Web document revisions:
+-------+

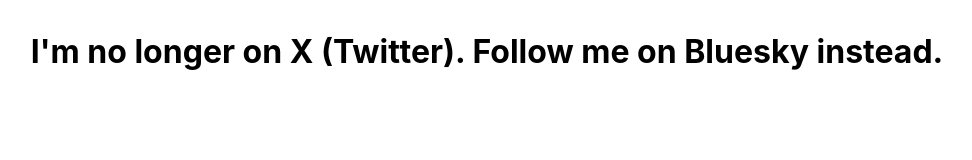
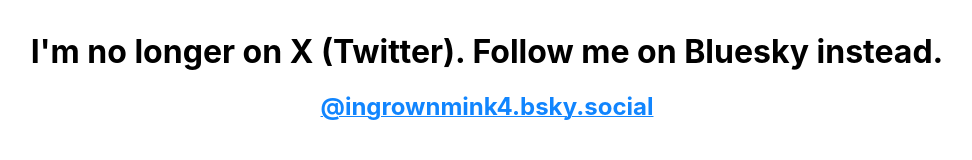
Before and after one commit to IngrownMink4/blue-sunset, a plain HTML site: page index.html in a window 1280 px wide. Shown: the whole page, without its empty margins (153-1125 px from the left). Drawn offline with Linux system fonts and the light colour scheme; a web font is replaced by a local one.

Commit message:
Update index.html

```diff
--- a/index.html
+++ b/index.html
@@ -8,7 +8,7 @@
 	<!-- HTML in your document's head -->
 <link rel="preconnect" href="https://rsms.me/">
 <link rel="stylesheet" href="https://rsms.me/inter/inter.css">
-
+        <!-- end -->
     <title>I'm no longer on X (Twitter). Follow me on Bluesky instead.</title>
 </head>
 <style>
@@ -21,7 +21,7 @@
 @supports (font-variation-settings: normal) {
   :root { font-family: InterVariable, sans-serif; }
 }
-
+       /* end */
 
 
 	/* forzar aspecto claro oscuro de las web forms */
@@ -38,9 +38,9 @@ body {
 	padding: 1ch 2ch;
 }
 
-a {
-		color: #1185fe;
-		text-decoration-thickness: 1.25px;
+     a {
+	color: #1185fe;
+	text-decoration-thickness: 1.25px;
 	}
 
 	/* selectores con color */
@@ -77,3 +77,4 @@ a {
 </style>
 
 	<h1>I'm no longer on X (Twitter). Follow me on Bluesky instead.</h1>
+	<h2> <a href="https://bsky.app/profile/ingrownmink4.bsky.social">@ingrownmink4.bsky.social</a> </h2>
```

+-------+

Although the records above contain pictures, only their text is to be repeated, exactly as given.

> [Response]
Before and after one commit to IngrownMink4/blue-sunset, a plain HTML site: page index.html in a window 1280 px wide. Shown: the whole page, without its empty margins (153-1125 px from the left). Drawn offline with Linux system fonts and the light colour scheme; a web font is replaced by a local one.

Commit message:
Update index.html

```diff
--- a/index.html
+++ b/index.html
@@ -8,7 +8,7 @@
 	<!-- HTML in your document's head -->
 <link rel="preconnect" href="https://rsms.me/">
 <link rel="stylesheet" href="https://rsms.me/inter/inter.css">
-
+        <!-- end -->
     <title>I'm no longer on X (Twitter). Follow me on Bluesky instead.</title>
 </head>
 <style>
@@ -21,7 +21,7 @@
 @supports (font-variation-settings: normal) {
   :root { font-family: InterVariable, sans-serif; }
 }
-
+       /* end */
 
 
 	/* forzar aspecto claro oscuro de las web forms */
@@ -38,9 +38,9 @@ body {
 	padding: 1ch 2ch;
 }
 
-a {
-		color: #1185fe;
-		text-decoration-thickness: 1.25px;
+     a {
+	color: #1185fe;
+	text-decoration-thickness: 1.25px;
 	}
 
 	/* selectores con color */
@@ -77,3 +77,4 @@ a {
 </style>
 
 	<h1>I'm no longer on X (Twitter). Follow me on Bluesky instead.</h1>
+	<h2> <a href="https://bsky.app/profile/ingrownmink4.bsky.social">@ingrownmink4.bsky.social</a> </h2>
```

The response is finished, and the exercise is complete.